Robert Cotter, Mass Spectrometry Pioneer and Pharmacologist, Dies - 11/16/2012
Robert Cotter, Mass Spectrometry Pioneer and Pharmacologist, Dies
Robert Cotter, an acclaimed Johns Hopkins pharmacologist and molecular scientist, died on November 12 of an apparent heart attack at his home. He was 69. Cotter’s pioneering work in mass spectrometry led to its development as one of science’s most potent laboratory tools for analyzing both chemical and biological entities — as well as a device for deciphering the contents of dirt samples on Mars.
“Bob has been an institutional resource for Hopkins and beyond for dozens of collaborators in mass spectrometry,” said Philip Cole, director of the Department of Pharmacology and Molecular Sciences in the school of medicine. The breakthroughs he achieved “have led to major discoveries in cancer, immune disorders, infectious diseases and metabolic syndromes.”
Along with colleagues at Hopkins’ Applied Physics Laboratory, Cotter received a $750,000 grant from the National Aeronautics and Space Administration (NASA) in 2007 to create a shoebox-sized mass spectrometer that could fit on a Mars Rover and search for signs of previous life there by probing samples of the red planet’s soil for evidence of proteins or nucleic acids, which carry genetic information.
Cotter earned his Ph.D. in chemistry from Hopkins in 1972 and joined the faculty in 1977. He was director of the school of medicine’s Middle Atlantic Mass Spectrometry Laboratory and also “trained a legion of outstanding students and postdocs that now occupy leading positions throughout the world,” Cole said.
Mass spectrometry devices are used to identify individual components in samples from unknown chemical sources, as well as analyze known chemical samples in immense detail.
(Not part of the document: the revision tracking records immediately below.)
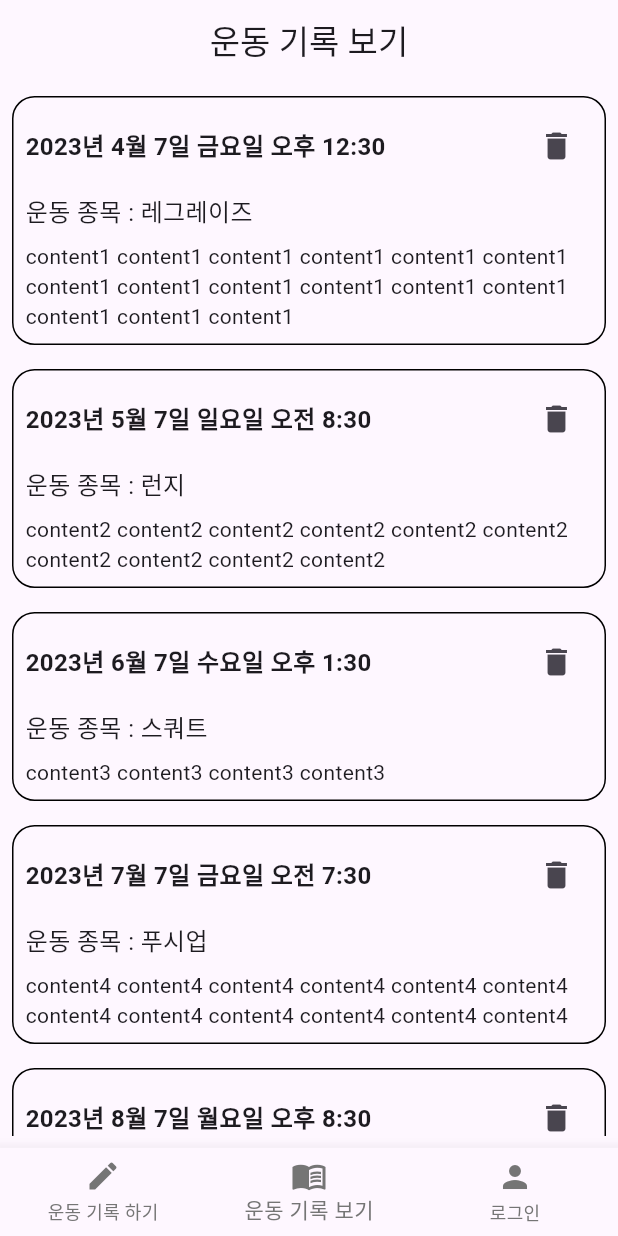
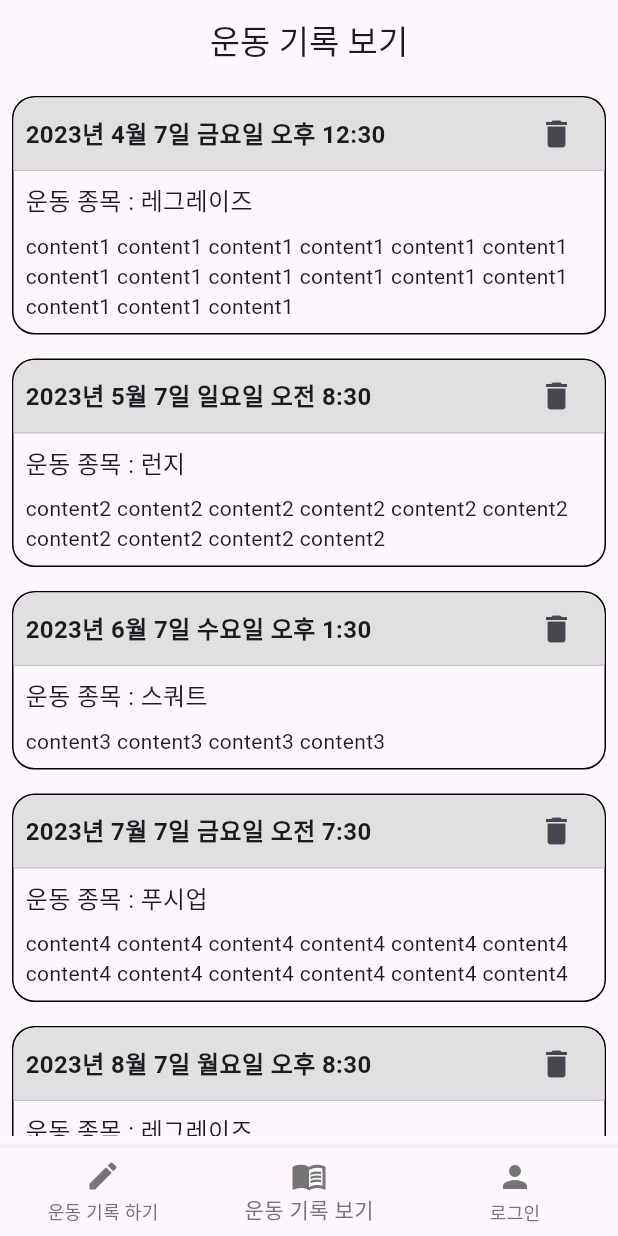
Before and after one commit to betrider/fittrix, a Flutter app: the RecordViewScreen screen opened by its route, on a phone screen of 412 x 824 dp. Run offline on Flutter 3.47's test engine with Material 2 defaults, Android fonts, the phone set to English and light mode, and no system bars; our stand-ins replace cached_network_image, equatable, flutter_riverpod, fluttertoast, go_router, video_player.

Commit message:
record item 수정

```diff
--- a/lib/screens/home_screen.dart
+++ b/lib/screens/home_screen.dart
@@ -23,6 +23,9 @@ class _HomeScreenState extends State<HomeScreen> {
         _controller1.play();
       });
 
+    _controller2 = VideoPlayerController.asset('assets/ad_video2.mp4')
+      ..initialize();
+
     _controller1.addListener(() async {
       if (_controller1.value.position >= _controller1.value.duration) {
         // 첫 번째 영상이 종료되었을 때
@@ -30,10 +33,7 @@ class _HomeScreenState extends State<HomeScreen> {
           _isPlayingFirstVideo = false;
         });
         _controller1.pause();
-        _controller2 = VideoPlayerController.asset('assets/ad_video2.mp4')
-          ..initialize().then((_) {
-            _controller2.play();
-          });
+        _controller2.play();
       }
     });
   }
--- a/lib/screens/record_view_screen.dart
+++ b/lib/screens/record_view_screen.dart
@@ -1,4 +1,5 @@
 import 'package:fittrix/providers/record_provider.dart';
+import 'package:fittrix/repositories/record_repository.dart';
 import 'package:fittrix/utils/utils.dart';
 import 'package:flutter/material.dart';
 import 'package:flutter_riverpod/flutter_riverpod.dart';
@@ -24,16 +25,59 @@ class RecordViewScreen extends ConsumerWidget {
                 itemCount: data.length,
                 itemBuilder: (context, index) {
                   var record = data[index];
+                  return RecordItem(record: record);
+                },
+                separatorBuilder: (context, index) {
+                  return const SizedBox(height: 16);
+                },
+              );
+            },
+            error: (error, stackTrace) {
+              return CustomErrorWidget(
+                onPressed: () {
+                  ref.invalidate(recordNotifierProvider);
+                },
+              );
+            },
+            loading: () {
+              return const Center(child: CircularProgressIndicator());
+            },
+          ),
+        ),
+      ),
+    );
+  }
+}
+
+class RecordItem extends ConsumerWidget {
+  const RecordItem({
+    super.key,
+    required this.record,
+  });
+
+  final Record record;
+
+  @override
+  Widget build(BuildContext context, WidgetRef ref) {
     return Container(
       decoration: BoxDecoration(
         border: Border.all(),
-                        borderRadius: BorderRadius.circular(15)),
-                    padding: const EdgeInsets.all(8),
+        borderRadius: BorderRadius.circular(15),
+      ),
       child: Column(
         crossAxisAlignment: CrossAxisAlignment.start,
         mainAxisSize: MainAxisSize.min,
         children: [
-                        Row(
+          Container(
+            decoration: BoxDecoration(
+              color: Colors.grey[300],
+              borderRadius: const BorderRadius.only(
+                topLeft: Radius.circular(15),
+                topRight: Radius.circular(15),
+              ),
+            ),
+            padding: const EdgeInsets.symmetric(horizontal: 8),
+            child: Row(
               mainAxisAlignment: MainAxisAlignment.spaceBetween,
               children: [
                 Text(
@@ -67,32 +111,23 @@ class RecordViewScreen extends ConsumerWidget {
                 ),
               ],
             ),
-                        const SizedBox(height: 8),
-                        Text('운동 종목 : ${record.fitnessType.toString()}',
-                            style: const TextStyle(fontSize: 16)),
+          ),
+          const Divider(height: 1),
+          Padding(
+            padding: const EdgeInsets.all(8.0),
+            child: Column(
+              crossAxisAlignment: CrossAxisAlignment.start,
+              children: [
+                Text(
+                  '운동 종목 : ${record.fitnessType.toString()}',
+                  style: const TextStyle(fontSize: 16),
+                ),
                 const SizedBox(height: 8),
                 Text(record.content),
               ],
             ),
-                  );
-                },
-                separatorBuilder: (context, index) {
-                  return const SizedBox(height: 16);
-                },
-              );
-            },
-            error: (error, stackTrace) {
-              return CustomErrorWidget(
-                onPressed: () {
-                  ref.invalidate(recordNotifierProvider);
-                },
-              );
-            },
-            loading: () {
-              return const Center(child: CircularProgressIndicator());
-            },
           ),
-        ),
+        ],
       ),
     );
   }
```
Lines whose indentation alone changed are shown as unchanged.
Cotter’s accomplishments earned him some of the highest honors in his field. In August 2009, he received the American Chemical Society (ACS) Analytical Chemistry Award in Chemical Instrumentation, and in September 2010, he received the ACS’ Frank H. Field and Joe L. Franklin Award for Outstanding Achievement in Mass Spectrometry, considered the top accolade in the field.